by Maxford Nelsen
Although abortion used to be the most prominent social issue, gay marriage has taken over, sharply dividing the nation. Some, including Julian Bond, head of the NAACP, have likened efforts to legalize gay marriage to the black civil rights movement of the 1960s. Debbie Wasserman Schultz, Democratic National Committee Chair, called gay marriage “the civil rights issue of our generation.” Closer examination, however, reveals that the real question goes far beyond civil rights. In order to be a civil rights violation, discrimination must take place.
On the surface, prohibiting gay marriage appears to be a civil rights violation. However, the first thing to note is that there is no absolute right to marriage, let alone to marry the person whom you love. In an article for the Gospel Coalition, Voddie Baucham, Pastor of Grace Family Baptist Church in Spring, Texas, points out that “people who are already married, 12-year-olds, and people who are too closely related are just a few categories of people routinely and/or categorically denied the right to marry.” None of these restrictions are viewed as civil rights violations.
Second, the ability to marry extends equally to both heterosexuals and homosexuals. A heterosexual male has the right to marry a female, not another male. A homosexual male is in the exact same position. Thus, permitting gay marriage does not equalize rights, but creates new rights specifically for homosexuals. The real issue is not whether homosexuals are being discriminated against under current law, but whether the definition of marriage itself should be changed to extend new rights to homosexual couples. As Baucham points out, “homosexuals have never been denied the right to marry. They simply haven’t had the right to redefine marriage.” The 2009 Iowa Supreme Court Case Varnum v. Brien provides an excellent example. In this case, the Court overturned Iowa’s definition of marriage as between one man and one woman, although the Court admitted that Iowa’s “marriage statute does not expressly prohibit gay and lesbian persons from marrying; it does, however, require that if they marry, it must be to someone of the opposite sex.” This view does not rectify civil discrimination, it overturns the definition of marriage.
Admittedly, it is possible for same-sex couples to be denied certain privileges because they are not married. However, many states, including Washington, have allowed for civil unions. Supporters of same-sex marriage contend this is not enough and want Washingtonians to approve Referendum 74 this November, which would legalize gay marriage in the state.
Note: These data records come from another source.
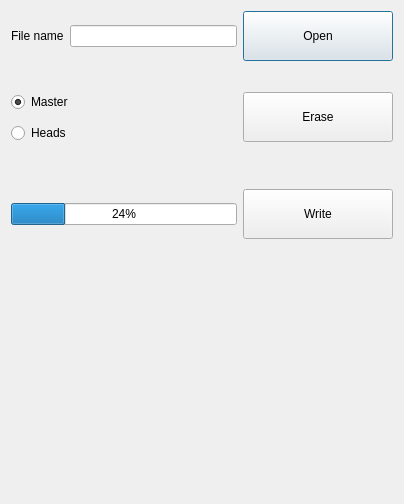
Above: reprogramdialog.ui from mishkoLitvin/L_Aries-progect before the change. Below: the same form after it.
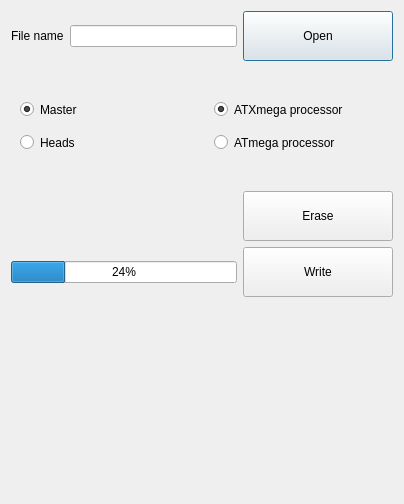
That is the form after the change.

What changed in the file:
```diff
--- a/reprogramdialog.ui
+++ b/reprogramdialog.ui
@@ -13,9 +13,7 @@
   <property name="windowTitle">
    <string>Dialog</string>
   </property>
-  <layout class="QGridLayout" name="gridLayout">
-   <item row="0" column="0">
-    <layout class="QVBoxLayout" name="verticalLayout_2" stretch="1,1,2,0,1,10">
+  <layout class="QVBoxLayout" name="verticalLayout_3" stretch="2,1,4,1,2,2,10">
      <item>
       <layout class="QHBoxLayout" name="horizontalLayout">
        <item>
@@ -50,18 +48,25 @@
        </property>
        <property name="sizeHint" stdset="0">
         <size>
-         <width>20</width>
-         <height>40</height>
+       <width>324</width>
+       <height>15</height>
         </size>
        </property>
       </spacer>
      </item>
      <item>
-      <layout class="QHBoxLayout" name="horizontalLayout_2" stretch="10,1">
+    <layout class="QHBoxLayout" name="horizontalLayout_2">
        <item>
-        <layout class="QVBoxLayout" name="verticalLayout">
+      <widget class="QWidget" name="widget_2" native="true">
+       <layout class="QVBoxLayout" name="verticalLayout_2">
          <item>
           <widget class="QRadioButton" name="radioButtonMaster">
+          <property name="sizePolicy">
+           <sizepolicy hsizetype="Minimum" vsizetype="Expanding">
+            <horstretch>0</horstretch>
+            <verstretch>0</verstretch>
+           </sizepolicy>
+          </property>
            <property name="text">
             <string>Master</string>
            </property>
@@ -76,21 +81,14 @@
            </property>
           </widget>
          </item>
-         <item>
-          <spacer name="verticalSpacer">
-           <property name="orientation">
-            <enum>Qt::Vertical</enum>
-           </property>
-           <property name="sizeHint" stdset="0">
-            <size>
-             <width>20</width>
-             <height>40</height>
-            </size>
-           </property>
-          </spacer>
-         </item>
          <item>
           <widget class="QRadioButton" name="radioButtonHeads">
+          <property name="sizePolicy">
+           <sizepolicy hsizetype="Minimum" vsizetype="Expanding">
+            <horstretch>0</horstretch>
+            <verstretch>0</verstretch>
+           </sizepolicy>
+          </property>
            <property name="text">
             <string>Heads</string>
            </property>
@@ -103,6 +101,84 @@
           </widget>
          </item>
         </layout>
+      </widget>
+     </item>
+     <item>
+      <widget class="QWidget" name="widget" native="true">
+       <layout class="QVBoxLayout" name="verticalLayout">
+        <item>
+         <widget class="QRadioButton" name="radioButtonATXmega">
+          <property name="sizePolicy">
+           <sizepolicy hsizetype="Minimum" vsizetype="Expanding">
+            <horstretch>0</horstretch>
+            <verstretch>0</verstretch>
+           </sizepolicy>
+          </property>
+          <property name="text">
+           <string>ATXmega processor</string>
+          </property>
+          <property name="iconSize">
+           <size>
+            <width>25</width>
+            <height>25</height>
+           </size>
+          </property>
+          <property name="checked">
+           <bool>true</bool>
+          </property>
+         </widget>
+        </item>
+        <item>
+         <widget class="QRadioButton" name="radioButtonATmega">
+          <property name="sizePolicy">
+           <sizepolicy hsizetype="Minimum" vsizetype="Expanding">
+            <horstretch>0</horstretch>
+            <verstretch>0</verstretch>
+           </sizepolicy>
+          </property>
+          <property name="text">
+           <string>ATmega processor</string>
+          </property>
+          <property name="iconSize">
+           <size>
+            <width>25</width>
+            <height>25</height>
+           </size>
+          </property>
+         </widget>
+        </item>
+       </layout>
+      </widget>
+     </item>
+    </layout>
+   </item>
+   <item>
+    <spacer name="verticalSpacer_4">
+     <property name="orientation">
+      <enum>Qt::Vertical</enum>
+     </property>
+     <property name="sizeHint" stdset="0">
+      <size>
+       <width>20</width>
+       <height>15</height>
+      </size>
+     </property>
+    </spacer>
+   </item>
+   <item>
+    <layout class="QHBoxLayout" name="horizontalLayout_5">
+     <item>
+      <spacer name="horizontalSpacer">
+       <property name="orientation">
+        <enum>Qt::Horizontal</enum>
+       </property>
+       <property name="sizeHint" stdset="0">
+        <size>
+         <width>40</width>
+         <height>20</height>
+        </size>
+       </property>
+      </spacer>
        </item>
        <item>
         <widget class="QPushButton" name="pushButtonErase">
@@ -119,19 +195,6 @@
        </item>
       </layout>
      </item>
-     <item>
-      <spacer name="verticalSpacer_4">
-       <property name="orientation">
-        <enum>Qt::Vertical</enum>
-       </property>
-       <property name="sizeHint" stdset="0">
-        <size>
-         <width>20</width>
-         <height>40</height>
-        </size>
-       </property>
-      </spacer>
-     </item>
      <item>
       <layout class="QHBoxLayout" name="horizontalLayout_3">
        <item>
@@ -164,12 +227,10 @@
        <property name="sizeHint" stdset="0">
         <size>
          <width>20</width>
-         <height>40</height>
+       <height>181</height>
         </size>
        </property>
       </spacer>
-     </item>
-    </layout>
    </item>
   </layout>
  </widget>
```
Lines whose indentation alone changed are shown as unchanged.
However, approving the Referendum “would offer gay couples no additional state right or benefits beyond what they now have under the domestic-partnership law, other than the right to marry,” according to Lornet Turnbull of the Seattle Times. James Skillen of the Center for Public Justice explains that “the question behind marriage, in other words, is a structural one that precedes lawmaking.” According to an article by Skillen, only after we determine the definition of marriage “can civil rights considerations emerge about how citizens should be treated fairly with respect to marriage.”
The real question, then, is: what is marriage? This question transcends the law’s ability to solve. It is a question that pertains to the nature and purpose of humanity itself. In the end, this is a moral and religious issue, and it is to these sources that we must turn for the answer.
Nelsen is a senior majoring in political science. Comments can be sent to email@example.com.